↓↓↓
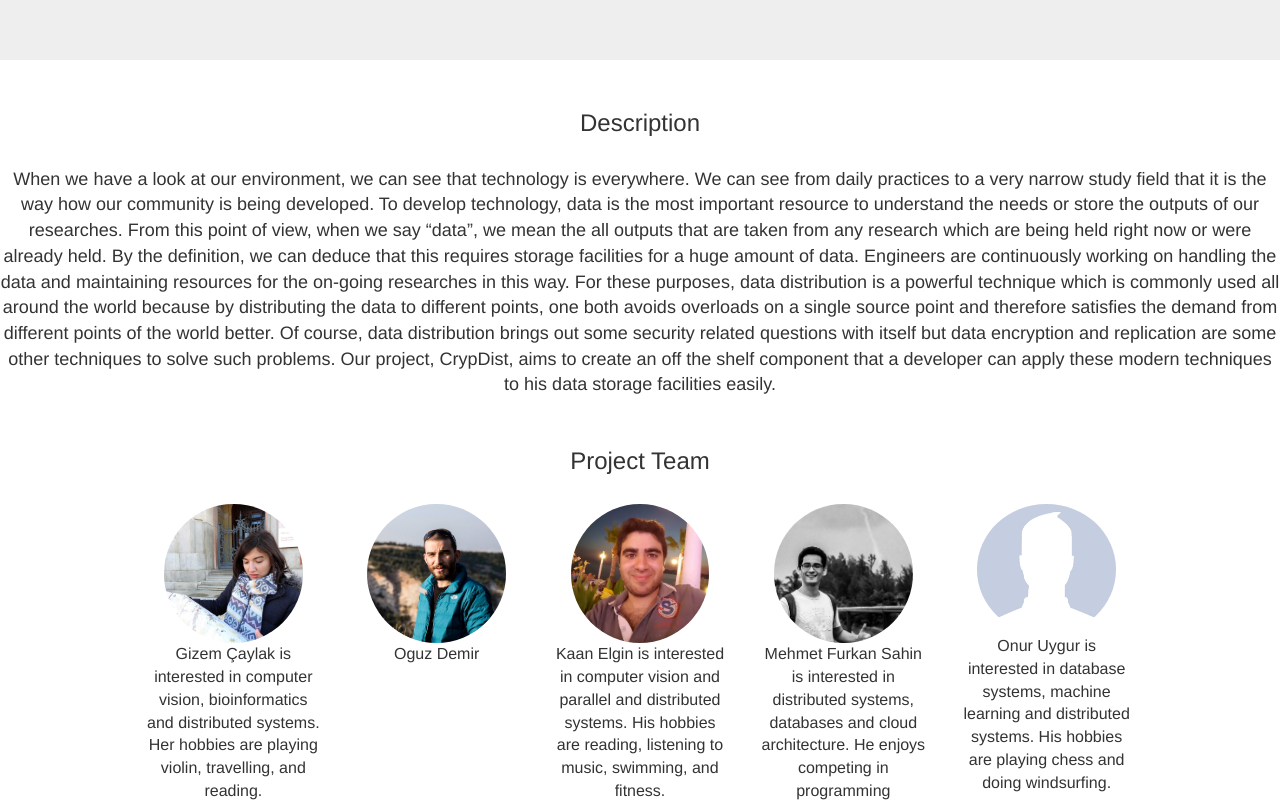
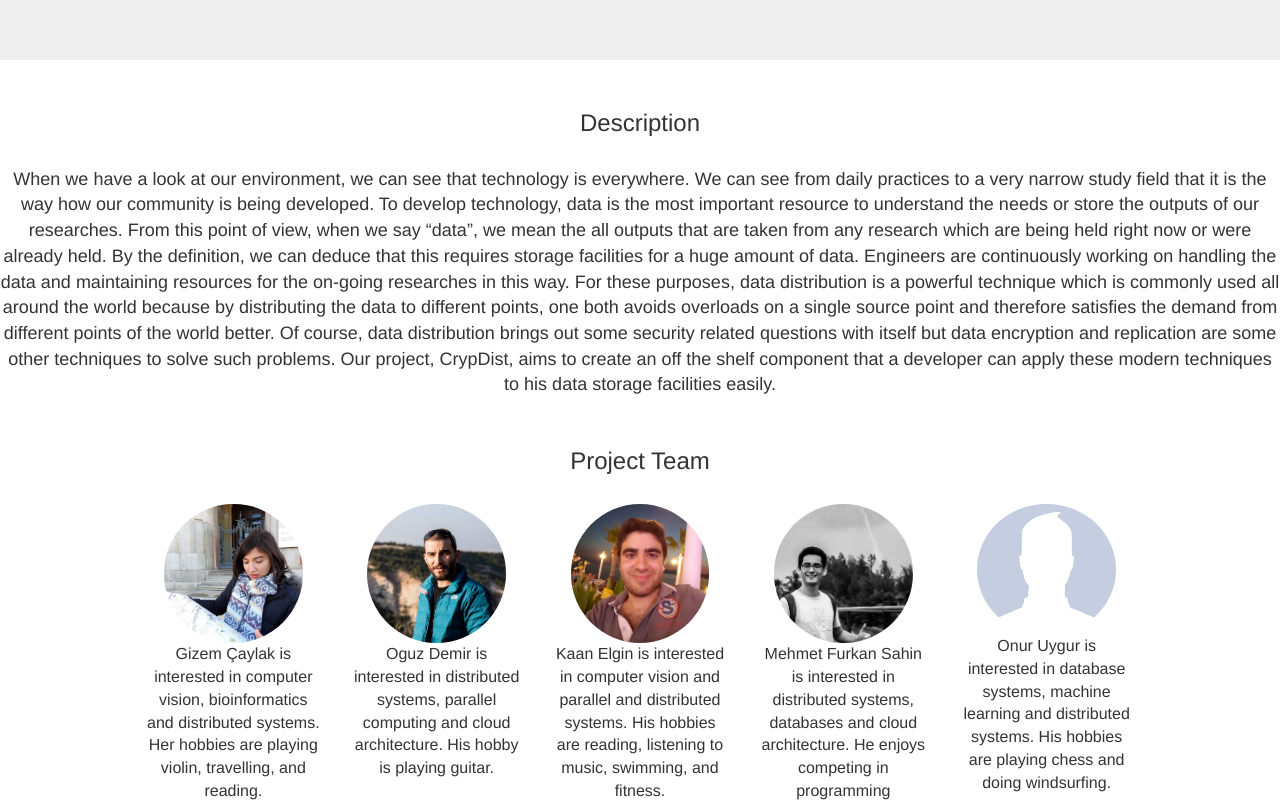
Before and after one commit to CrypDist/CS491_WP, a plain HTML site: page index.html in a window 1280 px wide. Shown: the part 180-982 px from the top of the page. Drawn offline with nearby package versions, Linux system fonts and the light colour scheme.

Commit message:
Update index.html

```diff
--- a/index.html
+++ b/index.html
@@ -48,7 +48,8 @@
     </div>
     <div class="col-md-2">
       <img src="images/oguz.png" class="img-circle" style="width:80%" alt="Image">
-      <p style="font-size: 16px;">Oguz Demir
+      <p style="font-size: 16px;">Oguz Demir is interested in distributed systems, parallel computing and cloud architecture.
+        His hobby is playing guitar.
       </p>
     </div>
     <div class="col-md-2">
```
↑↑↑
## Task item
Please restate the whole listing exactly, without any of its pictures.

## Reply
Before and after one commit to CrypDist/CS491_WP, a plain HTML site: page index.html in a window 1280 px wide. Shown: the part 180-982 px from the top of the page. Drawn offline with nearby package versions, Linux system fonts and the light colour scheme.

Commit message:
Update index.html

```diff
--- a/index.html
+++ b/index.html
@@ -48,7 +48,8 @@
     </div>
     <div class="col-md-2">
       <img src="images/oguz.png" class="img-circle" style="width:80%" alt="Image">
-      <p style="font-size: 16px;">Oguz Demir
+      <p style="font-size: 16px;">Oguz Demir is interested in distributed systems, parallel computing and cloud architecture.
+        His hobby is playing guitar.
       </p>
     </div>
     <div class="col-md-2">
```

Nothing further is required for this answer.